Only the lines with the string "addEventListener" are needed; return each of them from the entries below.

[Start of section]

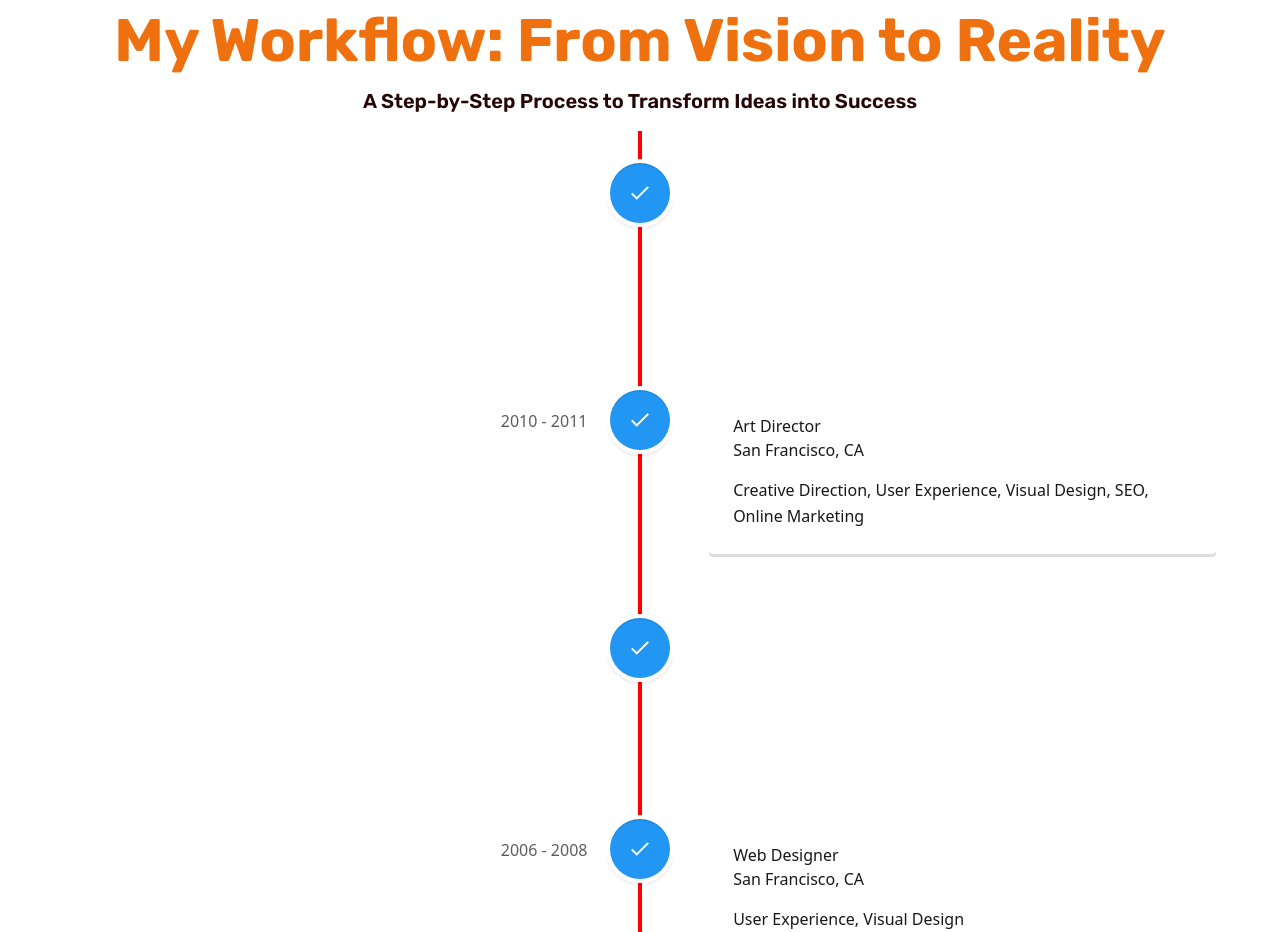
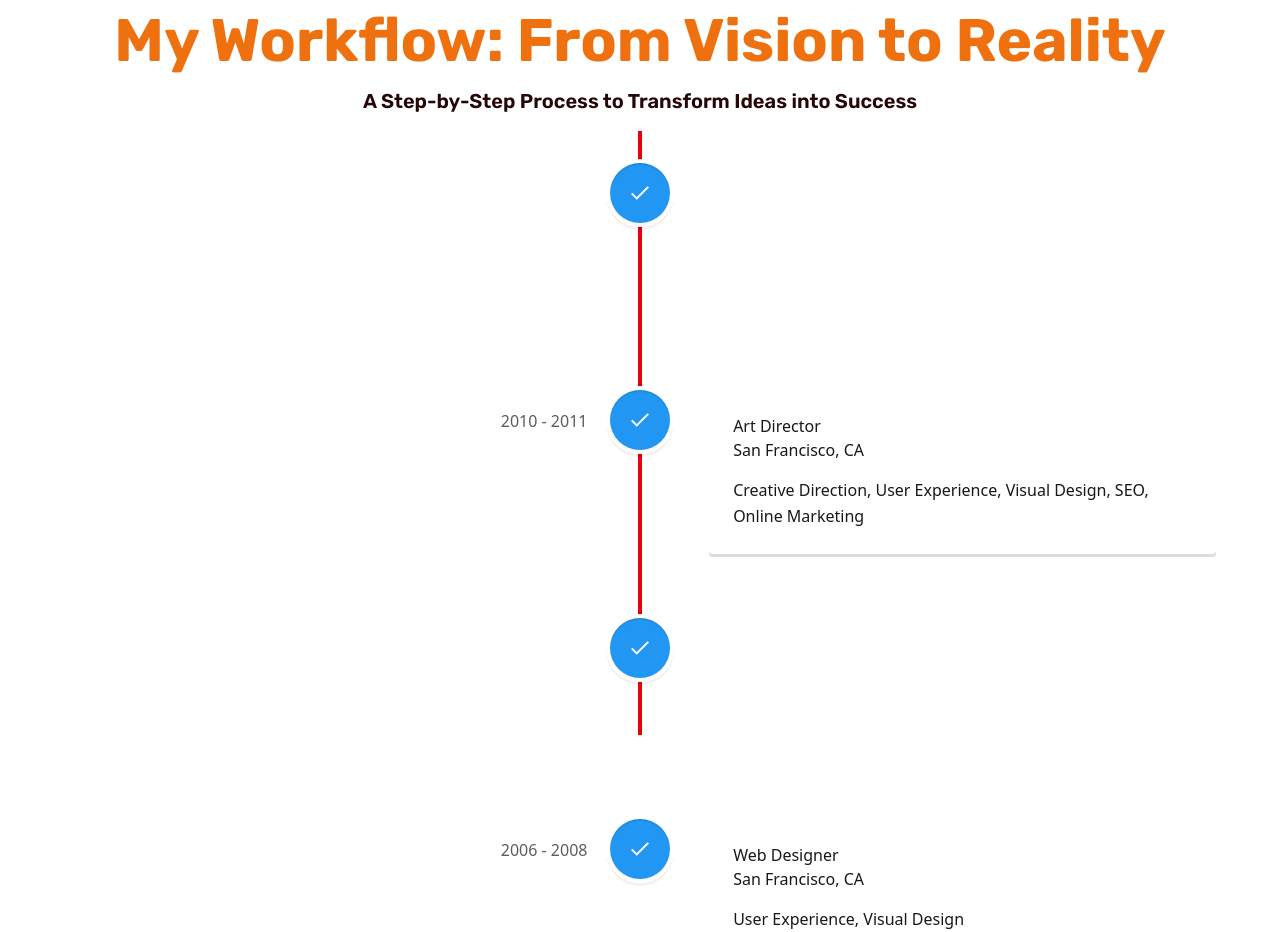
Before and after one commit to mhneloy/9AM-solution-client, a React (Vite) app: page / in a window 1280 px wide. Shown: the part 1420-2352 px from the top of the page. Built offline with nearby package versions, Linux system fonts and the light colour scheme.

Commit message:
adding linecolor fill effect with react custome code using in react vertical timeline component

```diff
--- a/src/homepages/my_workflow/Workflow.jsx
+++ b/src/homepages/my_workflow/Workflow.jsx
@@ -4,8 +4,34 @@ import {
 } from "react-vertical-timeline-component";
 import "react-vertical-timeline-component/style.min.css";
 import { IoMdCheckmark } from "react-icons/io";
+import { useEffect, useRef, useState } from "react";
 
 const Workflow = () => {
+  const [scrollPercent, setScrollPercent] = useState(0);
+  const timelineRef = useRef();
+  useEffect(() => {
+    const handleScroll = () => {
+      if (!timelineRef.current) return;
+      const react = timelineRef.current.getBoundingClientRect();
+      const windowHeight = window.innerHeight;
+
+      const start = Math.max(0, windowHeight - react.top);
+      const total = react.height + windowHeight;
+
+      const percent = Math.min(100, Math.max(0, (start / total) * 100));
+      setScrollPercent(percent);
+    };
+
+    window.addEventListener("scroll", handleScroll);
+    window.addEventListener("resize", handleScroll);
+
+    handleScroll();
+
+    return () => {
+      window.removeEventListener("scroll", handleScroll);
+      window.removeEventListener("scroll", handleScroll);
+    };
+  }, []);
   return (
     <div className="my-10">
       <h2 className="text-6xl text-brand text-center font-bold font-rubik">
@@ -15,8 +41,12 @@ const Workflow = () => {
         A Step-by-Step Process to Transform Ideas into Success
       </p>
       {/* vertical timeline annimation */}
-      <div>
-        <VerticalTimeline lineColor="red" animate="true">
+      <div className="relative overflow-hidden" ref={timelineRef}>
+        <div
+          className="absolute top-0 left-[calc(50%-2px)] w-1 bg-red-600 z-0"
+          style={{ height: `${scrollPercent}%` }}
+        ></div>
+        <VerticalTimeline lineColor="transparent" animate="true">
           <VerticalTimelineElement
             className="vertical-timeline-element--work"
             contentStyle={{ background: "rgb(33, 150, 243)", color: "#fff" }}
```
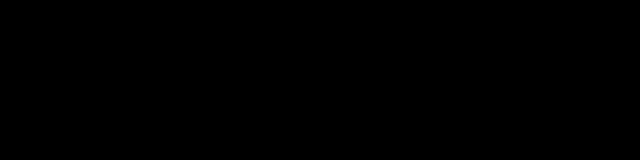
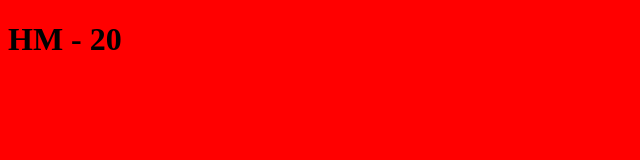
Before and after one commit to AlexanderGorbanev/Hillel-Project, a plain HTML site: page index.html in a window 1280 px wide. Shown: the whole page, without its empty margins (0-640 px from the left). Drawn offline with nearby package versions, Linux system fonts and the light colour scheme.

Commit message:
fix html

```diff
--- a/index.html
+++ b/index.html
@@ -3,16 +3,17 @@
 <html lang="en">
 <head>
 	<meta charset="utf-8">
-	<title>XIX lesson</title>
+	<title>XX Home Work</title>
 	<style type="text/css">
 		body{
-			background-color: black;
+			background-color: red;
 		}
 	</style>
 </head>
-<body>
-		<script src="https://ajax.googleapis.com/ajax/libs/jquery/2.2.0/jquery.min.js">
+	<body>
+	<h1>HM - 20</h1>
+	<script src="https://ajax.googleapis.com/ajax/libs/jquery/2.2.0/jquery.min.js">
     </script>
 	<script type="text/javascript" src="index.js"></script>
-</body>
+	</body>
 </html>
```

[End of section]

EXPECTED ANSWER ▸
+    window.addEventListener("scroll", handleScroll);
+    window.addEventListener("resize", handleScroll);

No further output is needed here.